On a positive note, though, it is sometimes possible to avoid a few bits of medical waste here and there. The cups pictured below my husband and I took along to our latest dental checkups, which turned out to be a great idea. We took them along in a cloth bag and asked the dentist before our appointments if they could be placed under the water fountain on the side of the chair. She was very happy to oblige and we were really pleased about avoiding using the plastic cups usually provided.
I bought those cups years and years ago to use as picnic cups, long before I had any interest in reducing my waste, but they have now become so much more than picnic cups. We also took them to France with us last year on the plane and they ended up being a great way to avoid using plastic cups for water while flying.
I had been looking for a way to make my sugar-free banana bread waste-free. As is often the case, the solution was staring me right in the face: the silicone muffin cups in my cupboard, of course! I now simply reduce the cooking time to 25 minutes and make 17 to 18 muffins instead of the one loaf. No need to buy another muffin tray, either, as the extra silicone cups fit perfectly on top of the tray. I think I’ll also be turning my mango cheesecake into mini cheesecakes in future by using these, as I have been using some baking paper on the bottom of the tin which ends up in the bin.
Thanks to the changes we’ve been making, we have officially downgraded to a mini household waste bin, as well as done away with our bathroom bin altogether (which is what became our mini bin; our larger bin, which was in good condition, was donated to a thrift store). I also stopped buying bin liners a while back because it just didn’t feel right anymore to be buying plastic bags. I now pick up plastic bags on the street or gutter whenever I find them (which, sadly, is often) and use those as bin liners. The eventual aim is to do away with this bin, too. All in good time…
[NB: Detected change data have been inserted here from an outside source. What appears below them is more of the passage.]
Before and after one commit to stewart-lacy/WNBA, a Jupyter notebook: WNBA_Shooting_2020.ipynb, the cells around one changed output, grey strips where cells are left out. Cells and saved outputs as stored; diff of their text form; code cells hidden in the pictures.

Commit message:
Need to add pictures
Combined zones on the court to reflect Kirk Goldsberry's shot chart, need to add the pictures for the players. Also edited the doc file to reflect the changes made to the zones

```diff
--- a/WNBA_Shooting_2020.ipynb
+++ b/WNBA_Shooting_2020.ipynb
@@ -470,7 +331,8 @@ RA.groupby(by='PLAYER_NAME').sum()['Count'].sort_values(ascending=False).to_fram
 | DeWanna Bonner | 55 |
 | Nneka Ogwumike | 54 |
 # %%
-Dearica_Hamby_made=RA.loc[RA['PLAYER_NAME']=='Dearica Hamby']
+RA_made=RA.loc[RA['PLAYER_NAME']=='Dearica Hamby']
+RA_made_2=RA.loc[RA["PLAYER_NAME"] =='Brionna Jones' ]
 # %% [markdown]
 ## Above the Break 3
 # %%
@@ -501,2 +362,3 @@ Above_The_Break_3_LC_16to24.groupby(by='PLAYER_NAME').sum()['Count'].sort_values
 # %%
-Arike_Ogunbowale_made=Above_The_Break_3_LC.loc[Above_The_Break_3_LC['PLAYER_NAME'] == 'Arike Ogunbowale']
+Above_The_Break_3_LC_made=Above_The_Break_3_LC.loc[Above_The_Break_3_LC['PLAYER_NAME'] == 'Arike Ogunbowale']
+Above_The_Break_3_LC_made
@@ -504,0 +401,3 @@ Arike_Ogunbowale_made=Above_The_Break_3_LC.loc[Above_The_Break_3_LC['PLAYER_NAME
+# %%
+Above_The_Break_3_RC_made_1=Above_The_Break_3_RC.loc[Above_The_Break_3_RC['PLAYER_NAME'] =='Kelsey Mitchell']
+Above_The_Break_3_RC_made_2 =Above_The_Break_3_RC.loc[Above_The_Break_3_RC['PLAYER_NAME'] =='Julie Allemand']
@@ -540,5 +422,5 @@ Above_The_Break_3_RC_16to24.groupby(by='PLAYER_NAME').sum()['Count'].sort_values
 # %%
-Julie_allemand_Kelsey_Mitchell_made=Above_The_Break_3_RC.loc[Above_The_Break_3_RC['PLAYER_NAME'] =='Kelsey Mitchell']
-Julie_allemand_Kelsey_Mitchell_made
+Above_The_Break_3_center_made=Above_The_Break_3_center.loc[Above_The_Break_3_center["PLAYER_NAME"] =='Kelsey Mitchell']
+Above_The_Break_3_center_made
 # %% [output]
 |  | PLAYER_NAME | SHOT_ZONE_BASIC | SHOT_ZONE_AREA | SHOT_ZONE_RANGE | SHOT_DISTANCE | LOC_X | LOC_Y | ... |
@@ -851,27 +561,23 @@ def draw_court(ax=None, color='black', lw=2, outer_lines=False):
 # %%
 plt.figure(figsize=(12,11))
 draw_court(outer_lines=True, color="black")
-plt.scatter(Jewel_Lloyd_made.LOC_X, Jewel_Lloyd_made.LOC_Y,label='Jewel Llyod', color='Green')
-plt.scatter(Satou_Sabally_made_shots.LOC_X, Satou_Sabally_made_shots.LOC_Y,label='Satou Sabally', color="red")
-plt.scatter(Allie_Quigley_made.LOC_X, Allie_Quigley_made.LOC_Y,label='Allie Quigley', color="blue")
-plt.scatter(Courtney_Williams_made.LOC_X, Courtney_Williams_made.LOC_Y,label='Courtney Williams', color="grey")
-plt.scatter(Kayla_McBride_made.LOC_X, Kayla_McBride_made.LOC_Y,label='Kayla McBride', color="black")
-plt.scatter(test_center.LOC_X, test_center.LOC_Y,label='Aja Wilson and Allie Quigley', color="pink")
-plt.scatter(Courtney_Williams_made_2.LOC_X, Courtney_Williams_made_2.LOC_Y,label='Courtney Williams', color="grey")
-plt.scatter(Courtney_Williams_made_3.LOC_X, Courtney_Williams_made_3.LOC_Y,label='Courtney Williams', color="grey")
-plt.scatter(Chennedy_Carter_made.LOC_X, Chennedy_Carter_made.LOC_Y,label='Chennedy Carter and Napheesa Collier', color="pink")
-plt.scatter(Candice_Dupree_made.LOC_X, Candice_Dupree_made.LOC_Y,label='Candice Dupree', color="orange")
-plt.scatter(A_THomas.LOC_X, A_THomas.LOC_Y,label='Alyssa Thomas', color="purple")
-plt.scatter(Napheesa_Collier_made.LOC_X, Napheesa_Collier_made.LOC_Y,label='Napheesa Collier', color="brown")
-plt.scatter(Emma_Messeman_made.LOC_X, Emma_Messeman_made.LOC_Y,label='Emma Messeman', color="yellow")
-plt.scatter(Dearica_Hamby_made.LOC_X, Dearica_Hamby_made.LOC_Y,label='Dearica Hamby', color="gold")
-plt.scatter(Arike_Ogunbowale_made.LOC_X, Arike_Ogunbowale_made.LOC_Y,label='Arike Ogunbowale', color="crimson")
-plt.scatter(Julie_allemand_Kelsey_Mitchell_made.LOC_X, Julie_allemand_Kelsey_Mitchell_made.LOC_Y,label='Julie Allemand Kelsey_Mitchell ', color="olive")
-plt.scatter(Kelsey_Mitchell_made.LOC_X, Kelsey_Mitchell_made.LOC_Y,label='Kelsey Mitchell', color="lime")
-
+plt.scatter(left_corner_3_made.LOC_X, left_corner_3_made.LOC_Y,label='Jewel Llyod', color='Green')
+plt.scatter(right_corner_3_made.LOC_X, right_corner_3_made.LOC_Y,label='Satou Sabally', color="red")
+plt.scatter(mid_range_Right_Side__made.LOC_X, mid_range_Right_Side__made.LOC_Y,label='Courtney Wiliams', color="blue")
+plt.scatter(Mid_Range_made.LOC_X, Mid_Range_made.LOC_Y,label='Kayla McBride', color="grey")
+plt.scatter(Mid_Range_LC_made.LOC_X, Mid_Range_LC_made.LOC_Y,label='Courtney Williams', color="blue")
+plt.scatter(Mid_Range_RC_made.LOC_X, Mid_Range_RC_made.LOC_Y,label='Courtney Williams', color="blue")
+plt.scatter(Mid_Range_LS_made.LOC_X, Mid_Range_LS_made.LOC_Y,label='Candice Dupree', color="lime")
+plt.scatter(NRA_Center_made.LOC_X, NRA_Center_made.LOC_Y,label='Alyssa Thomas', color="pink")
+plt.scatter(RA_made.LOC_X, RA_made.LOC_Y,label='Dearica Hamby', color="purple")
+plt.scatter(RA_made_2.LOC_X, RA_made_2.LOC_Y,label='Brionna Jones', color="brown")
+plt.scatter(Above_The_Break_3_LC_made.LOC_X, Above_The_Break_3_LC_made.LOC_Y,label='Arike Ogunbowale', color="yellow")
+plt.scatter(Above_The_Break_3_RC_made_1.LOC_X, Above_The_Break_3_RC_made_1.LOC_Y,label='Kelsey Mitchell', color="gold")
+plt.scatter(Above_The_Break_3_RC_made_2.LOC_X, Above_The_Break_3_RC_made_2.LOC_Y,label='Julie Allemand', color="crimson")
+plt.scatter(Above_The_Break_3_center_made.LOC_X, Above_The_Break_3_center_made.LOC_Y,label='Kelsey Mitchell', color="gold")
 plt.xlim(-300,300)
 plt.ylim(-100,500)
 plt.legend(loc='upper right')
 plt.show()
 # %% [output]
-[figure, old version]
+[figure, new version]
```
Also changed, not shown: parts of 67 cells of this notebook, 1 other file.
That’s it for my update, but I’ll soon also be doing a post on my 2018 sustainability goals. I’m proud of what I’ve already achieved but there are many more things I’m excited to try in order to reduce my waste output. I feel that having a definite list of what I would like to work on, rather than just a vague idea in my head, will be a great way of keeping me on track. Plus, one bonus of publishing the list online for anyone out there to read is that it will keep me more accountable; having a blog really is good for that.
So if you are interested in knowing what my more sustainable year ahead will look like, stay tuned for my 2018 sustainability goals. In the meantime, thanks very much for reading!